COPD (chronic obstructive pulmonary disease) is a term for a number of long-term lung conditions that cause trouble with breathing, and tend to get worse over time.
If you notice that you are gradually getting more short of breath, it is wise to see your doctor. Anyone over 35 who smokes should have a lung check for COPD, especially if they cough, bring up mucus on most days or are short of breath compared with others the same age.
First your doctor is likely to take a medical history and ask you some questions, such as whether you smoke, if you have any allergies, and what sort of environment you work in.
After talking to you, your doctor may examine you and listen to your chest.
Finally a breathing test called spirometry is used. This involves breathing into a small machine called a spirometer, which shows whether you have COPD, and if so, how bad it is. It can also help distinguish between COPD and some other conditions such as asthma. Some people may also need an x-ray of their chest or other tests.
If you are in the earliest stages of COPD, you may not have any symptoms. When symptoms do appear, they may include:
- feeling breathless
- a new or persistent cough
- producing a lot of phlegm (mucus), which is swallowed or coughed up.
Wheezing and chest tightness are also common symptoms.
COPD symptoms are very similar to asthma symptoms. COPD symptoms usually appear after 50, don’t respond well to medication, and they gradually get worse. Most people with COPD have been smokers. With asthma, people usually also have allergic conditions like hay fever. Their symptoms may flare up but they go back to normal with medication.

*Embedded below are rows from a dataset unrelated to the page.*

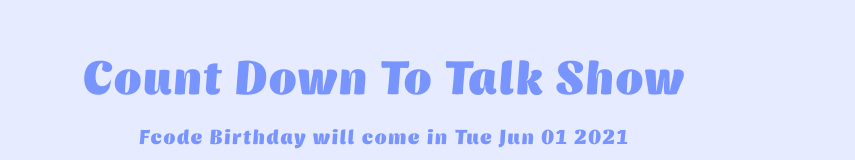
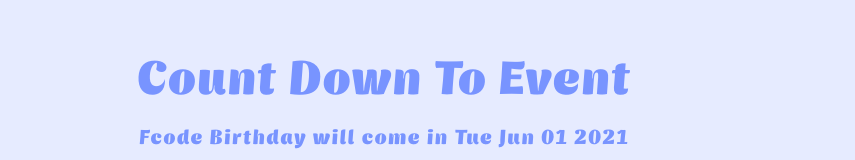
Before and after one commit to nghianguyent/Demo-countdown-clock, a React (Create React App) app: page / in a window 1280 px wide. Shown: the part 171-331 px from the top of the page, without its empty margins (256-1111 px from the left). Built offline with nearby package versions, Linux system fonts and the light colour scheme.

Commit message:
change the title

```diff
--- a/package.json
+++ b/package.json
@@ -6,6 +6,7 @@
   "dependencies": {
     "@material-ui/core": "^4.11.4",
     "@material-ui/icons": "^4.11.2",
+    "@reach/dialog": "^0.15.0",
     "@testing-library/jest-dom": "^5.11.4",
     "@testing-library/react": "^11.1.0",
     "@testing-library/user-event": "^12.1.10",
--- a/src/components/Clock/Clock.jsx
+++ b/src/components/Clock/Clock.jsx
@@ -1,17 +1,19 @@
 import React from 'react';
 import CounterTimer from './counterTimer/CounterTimer.jsx';
-import './Clock.css'
+import './Clock.css';
 import LoadingScreen from './../LoadingScreen/LoadingScreen.jsx';
-import Delay from 'react-delay';
+import SignUp from './SignUp/SignUp.jsx';
+
 const dayToMilisecond = 1000 * 60 * 60 * 24;
 const minuteToMilisecond = 1000 * 60;
 const hourToMilisecond = 1000 * 60 * 60;
+
 class Clock extends React.Component {
     constructor(props) {
         super(props);
         this.state = {
             date: new Date(2021, 5, 1, 0, 0, 0),
-            startDate: new Date(2021, 4, 1, 0, 0, 0),
+            startDate: new Date(2021, 4, 16, 0, 0, 0),
             countDownTimer: new Date(),
             currentDate: new Date(),
             fullDate: 0,
@@ -57,7 +59,7 @@ class Clock extends React.Component {
         <>
         { this.state.seconds !== -1 ?
             <div className="countdown-timer" >
-                <h2>Count Down To Talk Show</h2>
+                <h2>Count Down To Event</h2>
                 <h4>Fcode Birthday will come in {this.state.date.toDateString()} </h4>
                 <div className="clock-container " >
                     <CounterTimer
@@ -81,6 +83,7 @@ class Clock extends React.Component {
                         unit="Seconds"
                     />
                 </div>
+                <SignUp />
             </div>
         :   <LoadingScreen />
         }
```
Also changed, not shown: src/components/Clock/Clock.css (line endings or trailing spaces), 1 other file (tests, documents, lock files or other folders).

There is no cure for COPD, but it can be managed. There are several different treatments that can help manage COPD, including:
- quitting smoking, if you are a smoker (ask your doctor for help with this)

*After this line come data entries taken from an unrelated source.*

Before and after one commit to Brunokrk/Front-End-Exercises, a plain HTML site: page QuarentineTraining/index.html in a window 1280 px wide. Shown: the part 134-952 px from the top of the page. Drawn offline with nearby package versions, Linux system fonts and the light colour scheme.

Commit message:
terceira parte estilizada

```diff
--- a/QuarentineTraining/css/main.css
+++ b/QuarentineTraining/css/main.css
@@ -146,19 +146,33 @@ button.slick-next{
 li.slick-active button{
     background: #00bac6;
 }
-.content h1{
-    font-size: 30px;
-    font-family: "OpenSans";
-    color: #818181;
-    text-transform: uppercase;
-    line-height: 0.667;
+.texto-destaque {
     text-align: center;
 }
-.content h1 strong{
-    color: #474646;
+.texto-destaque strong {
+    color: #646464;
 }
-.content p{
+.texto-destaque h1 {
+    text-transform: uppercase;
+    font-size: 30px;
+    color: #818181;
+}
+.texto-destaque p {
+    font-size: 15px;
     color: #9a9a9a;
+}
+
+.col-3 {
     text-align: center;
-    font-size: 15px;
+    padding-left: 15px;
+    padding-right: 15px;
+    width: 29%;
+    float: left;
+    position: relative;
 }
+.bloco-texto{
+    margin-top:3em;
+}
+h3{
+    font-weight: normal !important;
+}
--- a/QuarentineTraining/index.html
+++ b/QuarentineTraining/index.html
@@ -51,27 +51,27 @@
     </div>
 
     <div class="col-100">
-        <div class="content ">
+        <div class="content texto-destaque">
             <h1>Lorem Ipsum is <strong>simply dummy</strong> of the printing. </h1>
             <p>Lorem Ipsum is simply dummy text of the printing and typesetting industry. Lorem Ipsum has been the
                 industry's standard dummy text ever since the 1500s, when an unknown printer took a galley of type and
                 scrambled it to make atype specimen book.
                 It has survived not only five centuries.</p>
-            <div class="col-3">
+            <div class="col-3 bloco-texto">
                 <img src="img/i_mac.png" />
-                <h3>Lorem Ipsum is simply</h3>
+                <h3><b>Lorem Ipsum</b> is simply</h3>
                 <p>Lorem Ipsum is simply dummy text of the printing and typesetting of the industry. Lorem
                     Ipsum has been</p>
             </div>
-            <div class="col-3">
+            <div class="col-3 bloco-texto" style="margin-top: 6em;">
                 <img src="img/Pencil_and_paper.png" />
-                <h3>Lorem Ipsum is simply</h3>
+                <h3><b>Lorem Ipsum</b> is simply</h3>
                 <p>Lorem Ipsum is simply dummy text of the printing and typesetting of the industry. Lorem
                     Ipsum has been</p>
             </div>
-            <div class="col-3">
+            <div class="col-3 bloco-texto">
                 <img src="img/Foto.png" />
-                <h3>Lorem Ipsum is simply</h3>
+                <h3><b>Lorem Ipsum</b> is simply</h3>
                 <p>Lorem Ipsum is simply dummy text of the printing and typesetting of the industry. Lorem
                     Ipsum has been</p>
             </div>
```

- having ‘pulmonary rehabilitation’ (an exercise program to help you breathe and function easier)
- getting regular exercise
- eating a healthy diet

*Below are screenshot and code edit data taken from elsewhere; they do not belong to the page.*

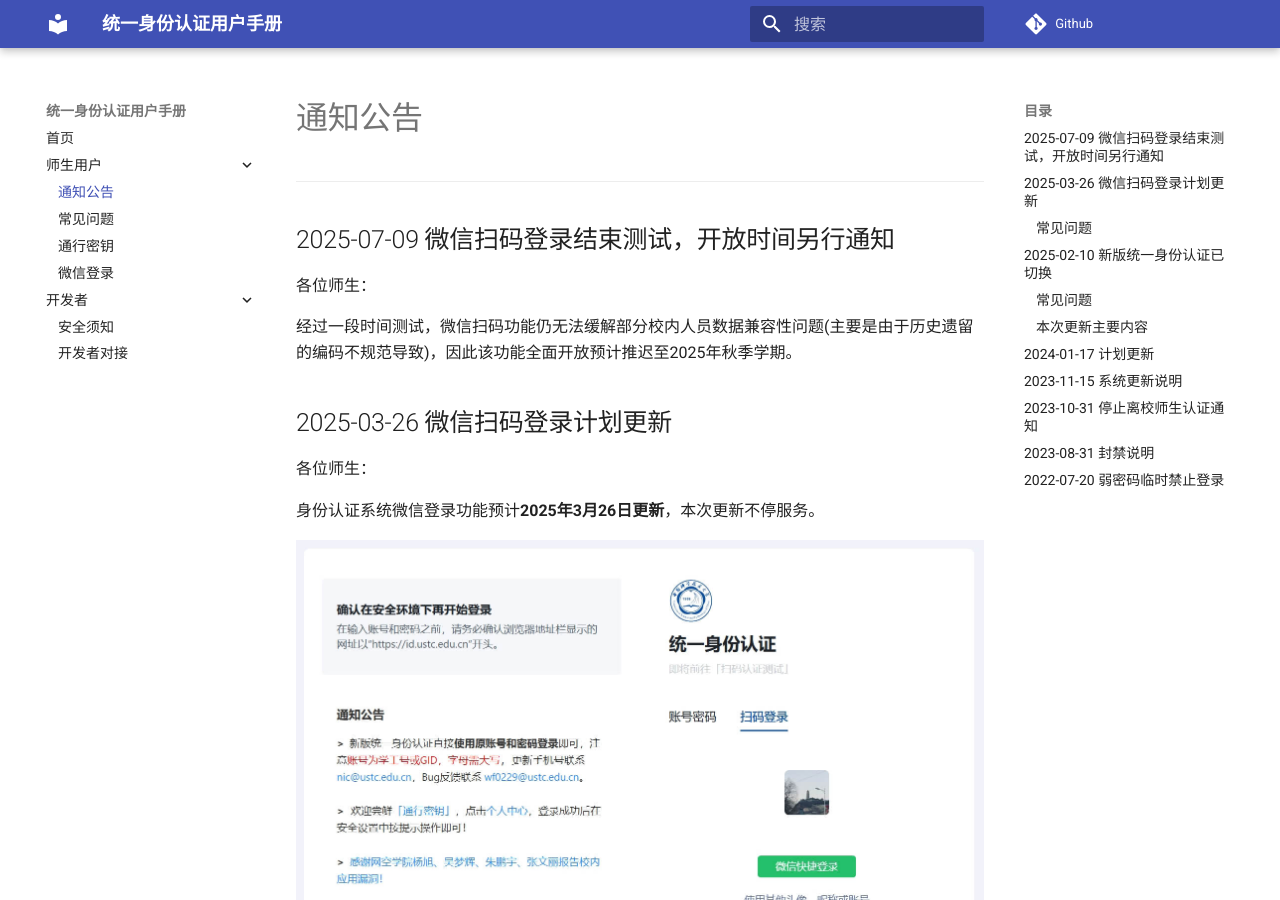
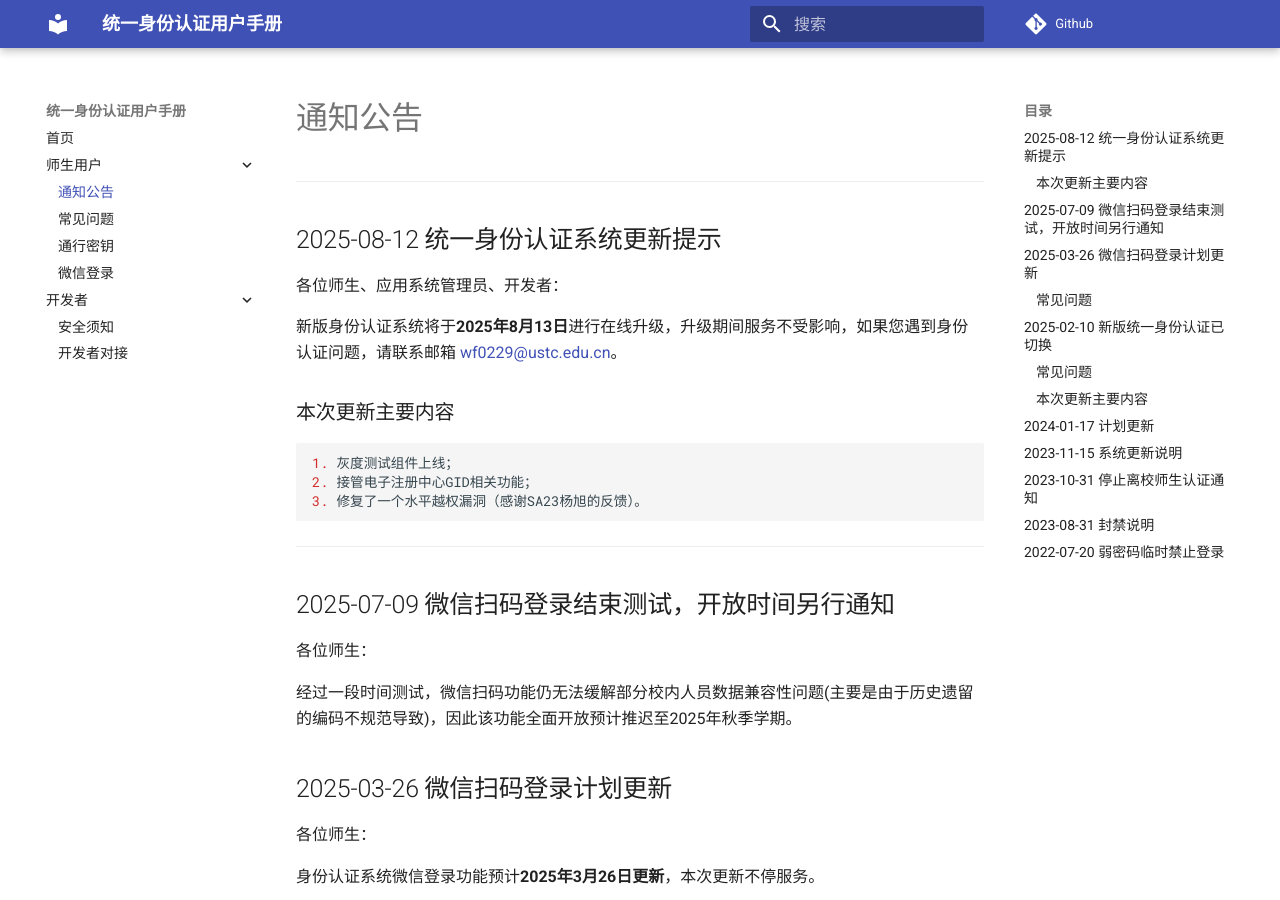
Before and after one commit to wf0229/id_doc, an MkDocs documentation site: the page built from docs/notice.md, in a window 1280 px wide and 900 px high. Built offline with MkDocs 1.6.1 and Material for MkDocs 9.7.7, drawn with Linux system fonts in a browser that asks for light colours; comment, search, counter and statistics services are not loaded.

Commit message:
Update 0813 update

````diff
--- a/docs/notice.md
+++ b/docs/notice.md
@@ -1,6 +1,20 @@
 # 通知公告
 
 ---
+## 2025-08-12 统一身份认证系统更新提示
+
+各位师生、应用系统管理员、开发者：
+
+新版身份认证系统将于**2025年8月13日**进行在线升级，升级期间服务不受影响，如果您遇到身份认证问题，请联系邮箱 [wf0229@ustc.edu.cn](mailto:wf0229@ustc.edu.cn)。
+
+### 本次更新主要内容
+```changelog
+1. 灰度测试组件上线；
+2. 接管电子注册中心GID相关功能；
+3. 修复了一个水平越权漏洞（感谢SA23杨旭的反馈）。
+```
+---
+
 ## 2025-07-09 微信扫码登录结束测试，开放时间另行通知
 
 各位师生：
````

- taking medications to help you breathe easier (these are usually inhaled, and either work to open up the airways, or reduce inflammation inside them)
- having an annual influenza vaccination and a possible one-off pneumococcal vaccine
- acting quickly if your symptoms flare-up (consult your doctor about the best way to do this)
- having oxygen at home, if you have severe COPD.
There are ways to help you learn how to cope with everyday tasks despite feeling breathless.
COPD can lead to a range of complications, including:
- susceptibility to respiratory infections, such as colds, the flu and pneumonia
- high pressure in the blood vessels to your lungs (known as pulmonary hypertension)
- an increased risk of heart disease
- lung cancer (for smokers)
- frequent visits to hospital
- a reduced quality of life.
Where can I find out more about COPD?
To learn more about COPD, follow the links below to trusted information or visit the Lung Foundation website.
Last reviewed: April 2017